I gave a talk at the IP Dealmakers Forum in NY on November 8, 2018 with several individuals involved in financing litigation, providing patent analytics, buying Chinese patents  – Roger Tu, Y. P. Jou,  Brian Yates, iPEL, and Bill Yuen.  Brian Yates’ company had just been the subject of a Chinese article regarding whether patent assertion entities will now be/should now be coming to China, that was posted by IPHouse.  I think many in the room shared my skepticism that China was now “ripe” for this type of activity, particularly for litigation by foreigners against Chinese.  There was however a general sense that the IP and litigation environment was improving.

In addition to these programs, here are some upcoming events;

November 12, 2018, I will be talking at NYU.  I have always greatly enjoyed the open discussions with Prof. Jerome Cohen (no relation), Ira Belkin and others, and I believe this upcoming event will be no different in my current role at UC Berkeley.
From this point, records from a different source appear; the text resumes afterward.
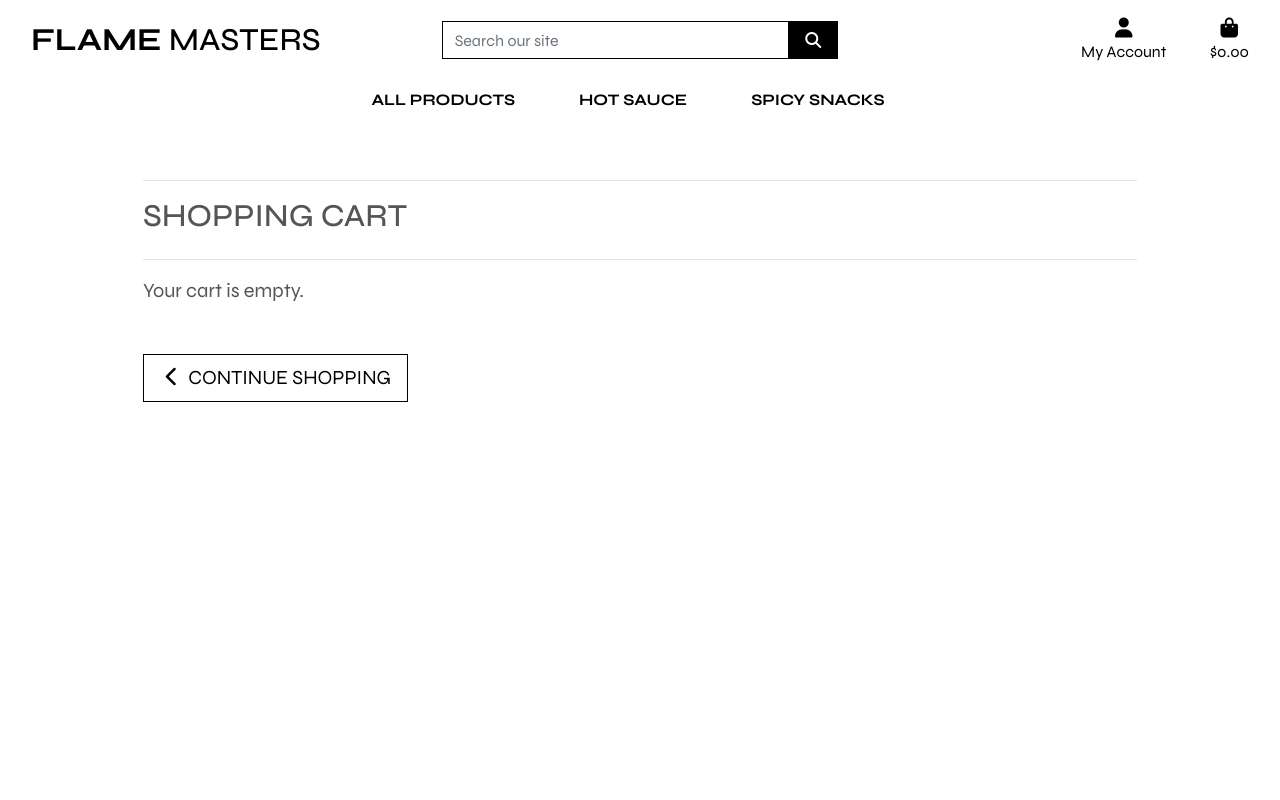
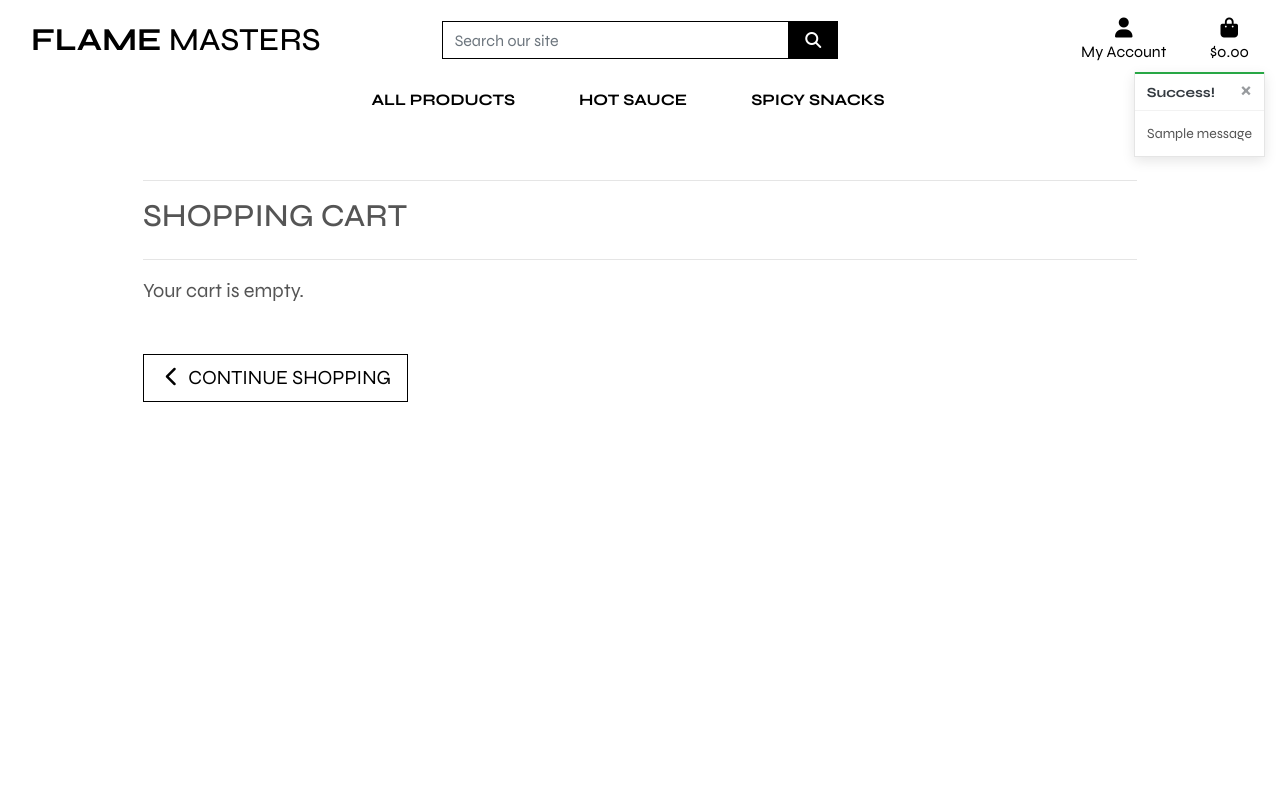
Before and after one commit to saziosu/flame-masters, a Django app: page /cart/ in a window 1280 px wide. Run offline with Django 3.2, Linux system fonts and the light colour scheme; tables that the repository leaves empty hold one stand-in row (Sample ...); one stand-in notice (Sample message) is shown; some libraries are stand-ins or nearby versions.

Commit message:
Added toasts templates and css

```diff
--- a/cart/views.py
+++ b/cart/views.py
@@ -1,4 +1,8 @@
 from django.shortcuts import render, redirect, reverse, HttpResponse
+from django.contrib import messages
+
+from products.models import Product
+
 
 
 def view_cart(request):
@@ -12,7 +16,7 @@ def add_to_cart(request, item_id):
     """
     View to handle adding products to the shopping cart
     """
-
+    product = Product.objects.get(pk=item_id)
     quantity = int(request.POST.get('quantity'))
     redirect_url = request.POST.get('redirect_url')
     cart = request.session.get('cart', {})
@@ -23,6 +27,7 @@ def add_to_cart(request, item_id):
     else:
         # else, add the quantity
         cart[item_id] = quantity
+        messages.success(request, f'Added {product.name} to your shopping cart')
 
     request.session['cart'] = cart
     return redirect(redirect_url)
--- a/flame_masters/settings.py
+++ b/flame_masters/settings.py
@@ -87,6 +87,8 @@ TEMPLATES = [
         },
     },
 ]
+
+MESSAGE_STORAGE = 'django.contrib.messages.storage.session.SessionStorage' # required by gitpod
 
 AUTHENTICATION_BACKENDS = [
     # Needed to login by username in Django admin, regardless of `allauth`
--- a/static/css/base.css
+++ b/static/css/base.css
@@ -99,6 +99,22 @@ body {
     cursor: pointer;
 }
 
+/* ------------------------------- bootstrap toasts */
+.message-container {
+    position: fixed;
+    top: 72px;
+    right: 15px;
+    z-index: 99999999999;
+}
+
+.custom-toast {
+    overflow: visible;
+}
+
+.toast-capper {
+    height: 2px;
+}
+
 /* -------------------------------- Media Queries */
 
 /* Slightly larger container on xl screens */
--- a/templates/base.html
+++ b/templates/base.html
@@ -110,8 +110,22 @@
     </header>
 
     {% if messages %}
-        <div class="message-container"></div>
-    {% endif %}
+    <div class="message-container">
+        {% for message in messages %}
+            {% with message.level as level %}
+                {% if level == 40 %}
+                    {% include 'includes/toasts/toast_error.html' %}
+                {% elif level == 30 %}
+                    {% include 'includes/toasts/toast_warning.html' %}
+                {% elif level == 25 %}
+                    {% include 'includes/toasts/toast_success.html' %}
+                {% else %}
+                    {% include 'includes/toasts/toast_info.html' %}
+                {% endif %}
+            {% endwith %}
+        {% endfor %}
+    </div>
+{% endif %}
 
     {% block page_header %}
     {% endblock %}
@@ -120,6 +134,9 @@
     {% endblock %}
 
     {% block postloadjs %}
+    <script type="text/javascript">
+        $('.toast').toast('show');
+    </script>
     {% endblock %}
 
 
```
On November 13, 2018, I will be at Columbia University talking about “IP and the China Trade War: Long Overdue, a Pretext, or Both?”     I may be guided by the discussions around that topic at JMLS earlier in November, where many concurred that these actions on IP in China are both overdue and dwarfed by other concerns.

On December 2, 2018, I will be in Shenzhen. Peking University School of Transnational Law (“STL”) will be partnering with Berkeley to present an exciting program on “Legal and  Funding Issues for Successful Startups.”  Both the topics and speakers promise to make this an especially exciting launch event. Here’s the link to register.

On December 3, 2018, I will be at IPBC  Asia moderating a session on “China’s Mandate to Innovate” and its impact on IP commercialization. IPBC has constituted a great panel, including former SPC Chief IP Judge Kong Xiangjun, now Dean at Jiaotong University Law School, and Prof. Yang Guohua of Tsinghua Law School (former Chinese IP Attaché in the US, and DDG of MOfCOM), as well as Liren Chen, from Qualcomm, Eeva Hakoranta from Nokia and Roger Tu from Marconi.

On December 4, I will be at Tsinghua University speaking at the first annual Tsinghua/Berkeley conference on “Transnational IP Litigation: Opportunities and Challenges”.  A copy of the agenda (Chinese) is found here.   We will also have some great speakers for this launch event which focuses, non-exclusively, on US developments.  The speakers include several Tsinghua and Berkeley professors, and leading attorneys from practice in the US and China.  The program will cover a full range of issues including empirical data on litigation trends, venue, jury trials, Section 337 litigation, antitrust, the role of expert witnesses, and licensing strategies to mitigate risk.

I have some other events upcoming in Taiwan in December – but that will be another posting, along with some overdue updates on Chinese IP developments.